I remember that a couple of our kids had blankets growing up. They slept with them, and then carried it around with them outside the house. As they got older we would coax them to let go of their blanket and leave it at home when leaving the house. Then, over time, we would hopefully wean them off their security symbol as they grew up. As far as I know, none of our kids sleep with a blanket or anything now.
The church has developed its own security blanket in the form of attractional methods and event planning for Sunday mornings. These methods will, when done well, put butts in seats and even cause church growth to “mega” status. However, what often happens is that a large church eventually figures out that the depth of community and mission is actually shallow, where discipleship has given way to whether people feel good about the message, worship, or church offerings. The christian goal and destination becomes attendance at events that DO proclaim Jesus and the grace of the gospel, but do little to equip and empower attenders to live out that message to other people that they live, work, and play with. They may be “instructed” from the stage to go and share the love of Christ, but if we’re honest, few feel empowered, equipped or responsible to live as Christ in the margins of their city and neighborhood. Most people in the theatre seating of our church buildings feel like missionaries are this elite group of people that take the good news overseas…they don’t see themselves as Jesus sees them, a missionary in their own context.
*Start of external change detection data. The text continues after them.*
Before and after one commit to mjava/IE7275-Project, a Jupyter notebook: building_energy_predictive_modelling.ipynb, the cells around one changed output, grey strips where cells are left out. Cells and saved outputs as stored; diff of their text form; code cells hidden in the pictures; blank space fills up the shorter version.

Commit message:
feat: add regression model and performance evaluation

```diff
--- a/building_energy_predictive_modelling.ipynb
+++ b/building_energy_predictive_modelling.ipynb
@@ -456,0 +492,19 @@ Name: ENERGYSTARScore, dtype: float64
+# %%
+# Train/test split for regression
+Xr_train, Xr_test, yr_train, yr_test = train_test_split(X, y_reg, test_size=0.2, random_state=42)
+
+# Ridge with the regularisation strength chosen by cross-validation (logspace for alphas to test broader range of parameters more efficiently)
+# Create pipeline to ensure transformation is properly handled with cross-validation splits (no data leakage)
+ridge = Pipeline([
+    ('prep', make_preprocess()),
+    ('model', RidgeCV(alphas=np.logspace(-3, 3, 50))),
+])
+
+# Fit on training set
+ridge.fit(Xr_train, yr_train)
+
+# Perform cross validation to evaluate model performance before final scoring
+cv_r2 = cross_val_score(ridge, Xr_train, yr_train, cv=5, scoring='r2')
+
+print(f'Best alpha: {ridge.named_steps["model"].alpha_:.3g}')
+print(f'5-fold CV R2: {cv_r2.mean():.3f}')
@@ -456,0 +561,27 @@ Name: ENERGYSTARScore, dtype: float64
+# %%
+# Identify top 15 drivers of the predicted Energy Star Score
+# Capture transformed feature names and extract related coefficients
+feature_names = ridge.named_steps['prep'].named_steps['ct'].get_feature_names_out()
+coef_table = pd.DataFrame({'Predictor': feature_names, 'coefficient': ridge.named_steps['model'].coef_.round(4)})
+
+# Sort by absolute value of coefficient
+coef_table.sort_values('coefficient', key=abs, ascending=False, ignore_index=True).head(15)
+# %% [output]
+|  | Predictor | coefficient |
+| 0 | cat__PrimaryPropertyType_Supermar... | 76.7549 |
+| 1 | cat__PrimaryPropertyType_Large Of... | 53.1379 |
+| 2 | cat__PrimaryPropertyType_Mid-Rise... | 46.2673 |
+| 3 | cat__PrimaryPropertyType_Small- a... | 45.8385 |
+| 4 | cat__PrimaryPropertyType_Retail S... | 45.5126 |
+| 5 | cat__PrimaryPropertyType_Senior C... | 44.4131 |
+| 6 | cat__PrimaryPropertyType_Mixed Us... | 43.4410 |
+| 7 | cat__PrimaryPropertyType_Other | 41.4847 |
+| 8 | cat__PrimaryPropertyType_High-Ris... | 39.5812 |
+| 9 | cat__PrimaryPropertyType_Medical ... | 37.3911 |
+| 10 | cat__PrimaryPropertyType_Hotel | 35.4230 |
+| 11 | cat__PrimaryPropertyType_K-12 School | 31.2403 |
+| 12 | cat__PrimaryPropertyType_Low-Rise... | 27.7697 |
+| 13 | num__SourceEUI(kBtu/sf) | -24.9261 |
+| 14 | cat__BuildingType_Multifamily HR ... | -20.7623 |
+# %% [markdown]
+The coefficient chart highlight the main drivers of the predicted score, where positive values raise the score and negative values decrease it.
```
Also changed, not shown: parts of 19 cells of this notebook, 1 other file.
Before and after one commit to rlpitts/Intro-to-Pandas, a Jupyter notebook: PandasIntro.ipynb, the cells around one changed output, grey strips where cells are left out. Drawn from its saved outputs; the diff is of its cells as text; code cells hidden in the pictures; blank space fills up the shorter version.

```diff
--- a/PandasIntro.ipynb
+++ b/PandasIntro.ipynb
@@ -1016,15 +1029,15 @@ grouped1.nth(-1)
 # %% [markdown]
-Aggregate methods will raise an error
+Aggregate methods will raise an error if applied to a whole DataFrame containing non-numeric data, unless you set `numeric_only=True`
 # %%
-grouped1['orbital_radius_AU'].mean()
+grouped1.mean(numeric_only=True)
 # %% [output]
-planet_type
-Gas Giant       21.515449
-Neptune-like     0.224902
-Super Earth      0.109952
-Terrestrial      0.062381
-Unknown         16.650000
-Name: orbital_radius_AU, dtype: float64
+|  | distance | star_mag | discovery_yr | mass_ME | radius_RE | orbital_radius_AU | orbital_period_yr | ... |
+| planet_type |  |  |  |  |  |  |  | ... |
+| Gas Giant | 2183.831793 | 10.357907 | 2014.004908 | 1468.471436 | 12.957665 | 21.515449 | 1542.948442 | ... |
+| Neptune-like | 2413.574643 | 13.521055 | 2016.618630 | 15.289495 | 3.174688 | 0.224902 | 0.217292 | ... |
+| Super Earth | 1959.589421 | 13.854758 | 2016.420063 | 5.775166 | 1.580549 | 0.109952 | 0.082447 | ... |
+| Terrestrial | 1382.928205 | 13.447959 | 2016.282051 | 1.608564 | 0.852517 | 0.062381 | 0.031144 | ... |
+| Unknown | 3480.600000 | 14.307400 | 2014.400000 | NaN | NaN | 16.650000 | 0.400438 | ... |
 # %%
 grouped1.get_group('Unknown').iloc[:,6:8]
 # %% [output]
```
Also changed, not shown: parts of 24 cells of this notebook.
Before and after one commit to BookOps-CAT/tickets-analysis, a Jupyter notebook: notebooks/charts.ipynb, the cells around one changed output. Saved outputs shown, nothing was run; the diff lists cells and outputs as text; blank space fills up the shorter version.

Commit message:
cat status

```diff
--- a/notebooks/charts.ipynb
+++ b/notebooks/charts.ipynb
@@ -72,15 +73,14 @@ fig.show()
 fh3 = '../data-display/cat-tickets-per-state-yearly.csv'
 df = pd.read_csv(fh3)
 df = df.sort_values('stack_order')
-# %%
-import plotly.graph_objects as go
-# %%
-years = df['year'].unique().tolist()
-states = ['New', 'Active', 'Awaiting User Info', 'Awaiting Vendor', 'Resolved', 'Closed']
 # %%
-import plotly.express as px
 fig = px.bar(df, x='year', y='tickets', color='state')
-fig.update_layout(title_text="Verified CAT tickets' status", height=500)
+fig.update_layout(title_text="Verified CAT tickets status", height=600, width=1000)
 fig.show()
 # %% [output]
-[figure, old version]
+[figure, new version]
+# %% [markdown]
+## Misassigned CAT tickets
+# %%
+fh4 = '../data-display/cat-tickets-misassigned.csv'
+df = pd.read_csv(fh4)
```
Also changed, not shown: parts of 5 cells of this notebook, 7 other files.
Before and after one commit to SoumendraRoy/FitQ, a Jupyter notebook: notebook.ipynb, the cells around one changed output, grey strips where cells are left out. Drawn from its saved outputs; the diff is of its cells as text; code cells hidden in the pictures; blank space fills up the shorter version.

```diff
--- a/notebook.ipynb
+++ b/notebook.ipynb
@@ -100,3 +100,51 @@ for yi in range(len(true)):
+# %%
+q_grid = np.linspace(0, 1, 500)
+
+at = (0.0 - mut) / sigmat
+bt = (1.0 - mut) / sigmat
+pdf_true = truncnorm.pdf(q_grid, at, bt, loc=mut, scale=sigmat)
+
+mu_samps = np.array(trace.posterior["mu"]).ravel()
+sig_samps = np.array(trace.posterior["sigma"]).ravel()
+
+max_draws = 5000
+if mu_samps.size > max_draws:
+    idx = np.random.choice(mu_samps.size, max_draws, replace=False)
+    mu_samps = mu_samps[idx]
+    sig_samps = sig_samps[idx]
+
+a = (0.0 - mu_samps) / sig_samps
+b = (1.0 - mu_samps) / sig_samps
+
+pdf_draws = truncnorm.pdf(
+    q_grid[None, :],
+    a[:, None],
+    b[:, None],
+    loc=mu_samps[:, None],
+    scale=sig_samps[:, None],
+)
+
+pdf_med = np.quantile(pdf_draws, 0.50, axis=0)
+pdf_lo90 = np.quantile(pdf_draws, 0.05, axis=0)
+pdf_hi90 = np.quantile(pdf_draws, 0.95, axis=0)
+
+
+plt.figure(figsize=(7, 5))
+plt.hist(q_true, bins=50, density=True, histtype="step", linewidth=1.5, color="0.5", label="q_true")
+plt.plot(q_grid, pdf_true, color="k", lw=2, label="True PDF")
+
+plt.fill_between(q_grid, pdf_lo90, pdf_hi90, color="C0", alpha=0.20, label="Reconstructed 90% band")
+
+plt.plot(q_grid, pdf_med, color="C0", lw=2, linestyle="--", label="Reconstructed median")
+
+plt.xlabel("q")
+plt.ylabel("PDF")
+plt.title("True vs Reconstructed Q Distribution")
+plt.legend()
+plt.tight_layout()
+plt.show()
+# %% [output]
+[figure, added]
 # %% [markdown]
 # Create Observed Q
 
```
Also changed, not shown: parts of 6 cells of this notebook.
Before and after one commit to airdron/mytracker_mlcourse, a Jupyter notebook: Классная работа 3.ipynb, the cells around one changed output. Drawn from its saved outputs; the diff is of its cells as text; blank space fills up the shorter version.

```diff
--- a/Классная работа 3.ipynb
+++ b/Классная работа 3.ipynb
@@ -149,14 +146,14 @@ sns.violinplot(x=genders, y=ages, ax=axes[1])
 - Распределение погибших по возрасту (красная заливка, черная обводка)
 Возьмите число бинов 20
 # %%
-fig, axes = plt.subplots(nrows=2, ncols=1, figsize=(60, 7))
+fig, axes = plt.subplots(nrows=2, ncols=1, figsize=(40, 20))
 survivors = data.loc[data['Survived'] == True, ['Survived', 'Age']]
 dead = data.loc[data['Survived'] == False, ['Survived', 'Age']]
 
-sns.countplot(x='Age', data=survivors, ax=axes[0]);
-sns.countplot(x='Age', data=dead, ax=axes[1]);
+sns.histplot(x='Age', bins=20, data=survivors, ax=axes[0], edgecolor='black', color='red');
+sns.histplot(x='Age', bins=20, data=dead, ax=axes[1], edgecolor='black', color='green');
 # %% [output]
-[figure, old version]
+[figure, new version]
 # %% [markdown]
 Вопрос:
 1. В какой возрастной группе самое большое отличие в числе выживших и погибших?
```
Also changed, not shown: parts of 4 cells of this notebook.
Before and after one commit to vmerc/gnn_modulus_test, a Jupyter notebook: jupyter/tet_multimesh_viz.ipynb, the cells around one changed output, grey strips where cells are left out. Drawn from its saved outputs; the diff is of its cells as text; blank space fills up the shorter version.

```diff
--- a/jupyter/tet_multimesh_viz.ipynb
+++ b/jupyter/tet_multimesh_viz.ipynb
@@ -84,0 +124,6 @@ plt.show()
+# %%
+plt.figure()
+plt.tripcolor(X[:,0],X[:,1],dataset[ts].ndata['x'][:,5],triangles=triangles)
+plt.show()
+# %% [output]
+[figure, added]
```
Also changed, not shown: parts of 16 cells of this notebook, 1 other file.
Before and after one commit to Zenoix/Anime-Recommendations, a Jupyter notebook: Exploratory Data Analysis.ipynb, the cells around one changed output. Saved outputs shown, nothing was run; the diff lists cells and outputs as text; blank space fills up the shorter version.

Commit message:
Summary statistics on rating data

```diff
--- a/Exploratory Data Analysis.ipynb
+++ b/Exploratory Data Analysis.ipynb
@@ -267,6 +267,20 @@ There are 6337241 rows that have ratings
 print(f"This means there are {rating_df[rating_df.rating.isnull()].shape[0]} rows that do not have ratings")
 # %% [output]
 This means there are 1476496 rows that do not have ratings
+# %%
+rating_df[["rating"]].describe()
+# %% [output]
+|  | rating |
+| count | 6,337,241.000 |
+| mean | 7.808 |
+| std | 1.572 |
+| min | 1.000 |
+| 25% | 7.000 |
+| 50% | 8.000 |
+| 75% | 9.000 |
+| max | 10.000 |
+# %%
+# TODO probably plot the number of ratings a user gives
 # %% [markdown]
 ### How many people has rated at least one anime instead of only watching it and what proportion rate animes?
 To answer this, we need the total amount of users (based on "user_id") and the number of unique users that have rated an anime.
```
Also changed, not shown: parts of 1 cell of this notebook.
When we try to move a deeply entrenched attractional church toward missional practice and neighborhood/city focus, it can feel like we’re steering a toddler away from their blanket. A large church that has focused on bringing people to the campus, shouldn’t just blow up their systems and adopt purely missional models. Not only will people leave, but the health and longevity of the church community will be risked. Instead, seeing a large attractional church as a means to leverage missional communities for the future is a viable, and doable, strategy. Taking the five-year view of integrating missional launches of communities and ministries into the neighborhoods of a city will help shape the culture of the “mother-ship” instead of dismantling it.
As well, leaders of church communities will feel push back when they start taking the blanket away. As we put less emphasis on concert-style worship, and the best offerings of knowledge-based classrooms, choosing to level the budget toward missional efforts, people will complain. Even if leadership is able to get past the pulpit as the center of all discipleship, even this generation of leaders has learned a certain way to DO church. I know the struggle, because I had to unlearn these habits myself. People will complain when we take away some of the offerings from the buffet. We are, after all, a consumer culture, and this doesn’t exclude the church. Often, as leaders feel the pressure, they will also feel like losing the blanket will cost too much, instead just proclaiming “touche'”, and just keep moving forward with methods that will bring the numbers on a Sunday. But sadly, numbers on Sunday don’t equate to the redemption and transformation of our cities. Attendance and giving will not measure missional impact. We must change the way we measure health in a church.
Church leaders must be wise as well as intentional. We must see the long-term nature of bringing the Kingdom into our city. While we at Forge America (and the partner Hubs around the country) want to change the church conversation from growth, multisite, and success, toward a missional conversation of impact and incarnational living, we also don’t want to see the church of America blown up. It just needs to reorient from its path of blanket-holding. As we turn a church community toward missional models, remember that our attractional elements are blankets to our congregants and community members. Coax them slowly toward a more holistic following of Jesus. Start celebrating the missional elements that are already happening in the mega-church, give it stage and screen time, tell stories and applaud following Jesus outside the building! Then begin taking people on a journey where their paradigm shifts from seeing faith as church attendance, and start measuring their faith by how many steps they take with Jesus outside of the walls…off the campus.
Forge would love to help you or your church figure out how to start living with missional impact! To find more about coaching, training, and intentional missional conversations for you or your organization, contact Forge Colorado Springs at email@example.com, or go online to www.forgecos.com or www.forgeamerica.com.